My name is Margot Dylan, and I'm a pariah.
On the 16th of April, I told my mother that I was gay. She threw the clay mug that I made for her before she found out I was gay, against the floral, peeling wallpaper mess of a wall, in our kitchen. The decaffeinated peppermint green tea left a wonderful aroma that almost cleansed the room of the stench of 'lesbian'.
I met Dylan Dunham a few days after that, and, a few days later, she was the first girl that I ever loved.
Dylan wore a red flannel jacket, and was a butch and sometimes a *****-but I loved her even at her tomboy cruelest.
Dylan smoked a cigarette that smelled like lonerism, and she looked at me like she didn't care. My heart skipped a beat, as cliche as it sounds, whenever she would remove the cigarette from her mouth, exhale, and look at me as smoke traveled up her face. I looked at her and knew that she was everything that I wasn't, and everything that I wanted.
Dylan was Dianne, before and after school. Dylan was Dianne, who wore floral dresses and lipstick and who ditched her butch clothing in her locker before leaving. Dylan was Dianne, who was straight and who thought Tyler Wesson, from church, was cute. Dylan was Dianne, who had a short hair cut because of track and field, because she explained that she ran a faster time with less hair. Dylan was Dianne, who didn't associate with me before or after school because her parents knew that I was gay.

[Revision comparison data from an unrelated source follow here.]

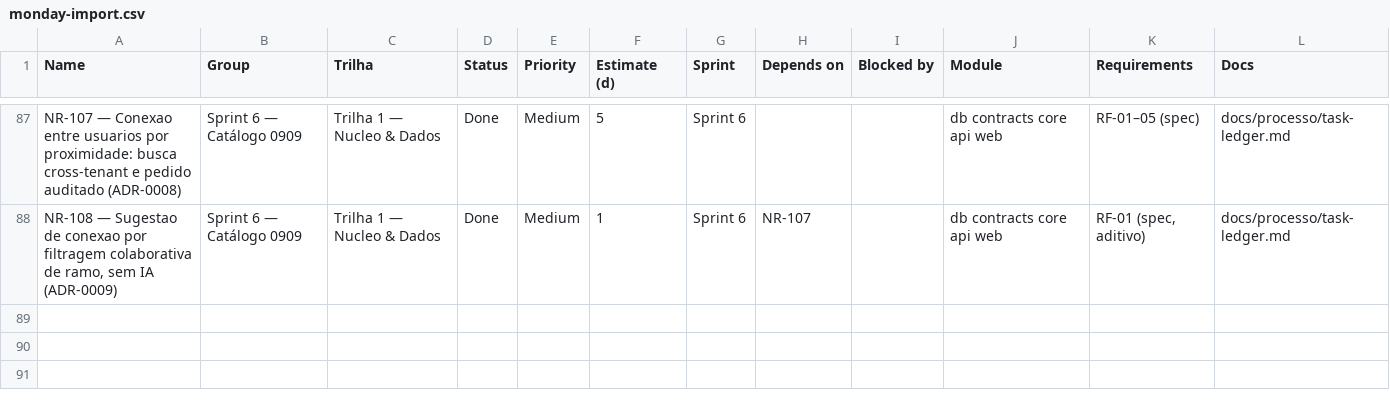
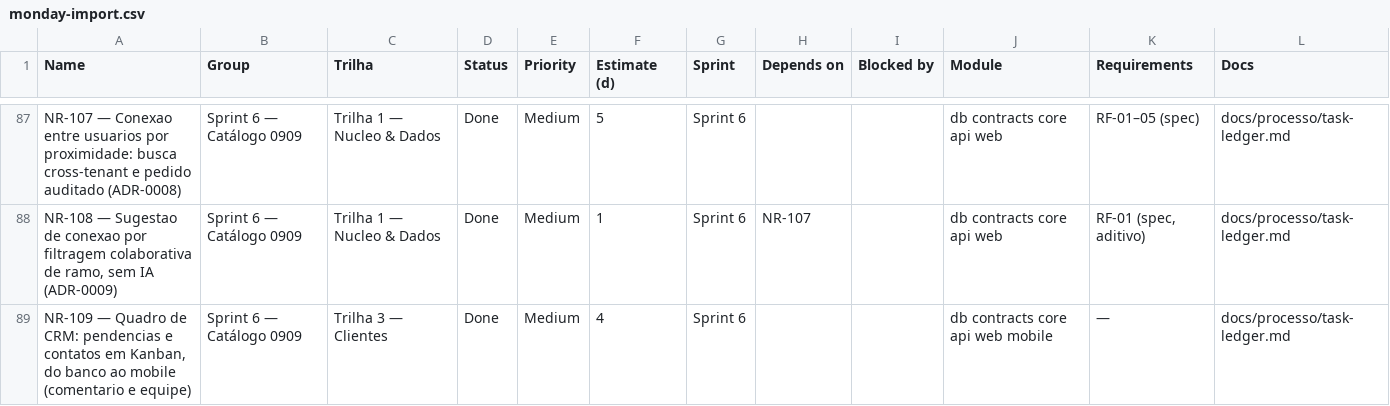
Before and after one commit to gupoletto/ei-buddy, a CSV file: docs/processo/monday-import.csv, drawn as a sheet; only a part is shown, gaps mark what is left out.

```diff
--- a/docs/processo/monday-import.csv
+++ b/docs/processo/monday-import.csv
@@ -88 +88,2 @@ NR-107 — Conexao entre usuarios por proximidade: busca cross-tenant e pedido a
 "NR-108 — Sugestao de conexao por filtragem colaborativa de ramo, sem IA (ADR-0009)",Sprint 6 — Catálogo 0909,Trilha 1 — Nucleo & Dados,Done,Medium,1,Sprint 6,NR-107,,db contracts core api web,"RF-01 (spec, aditivo)",docs/processo/task-ledger.md
+"NR-109 — Quadro de CRM: pendencias e contatos em Kanban, do banco ao mobile (comentario e equipe)",Sprint 6 — Catálogo 0909,Trilha 3 — Clientes,Done,Medium,4,Sprint 6,,,db contracts core api web mobile,—,docs/processo/task-ledger.md
```
Also changed, not shown: 30 other files.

During school hours, the only thing Dylan did keep from Dianne was the lipstick. I was envious of the cigarette because of it's burgundy stains. We would stand in a stall, as she looked across from me, after each drag. She frequently offered her cigarettes, but I refused because I only let love **** me. If she ever brought alcohol, sometimes she'd kiss me. I told her that I loved her and she said, "I know."
The only thing that Dylan kept from me was my heart, before she started to smoke cigarettes in the bathroom with Annie Way.
I wish you the best moments so they can overcome the worst,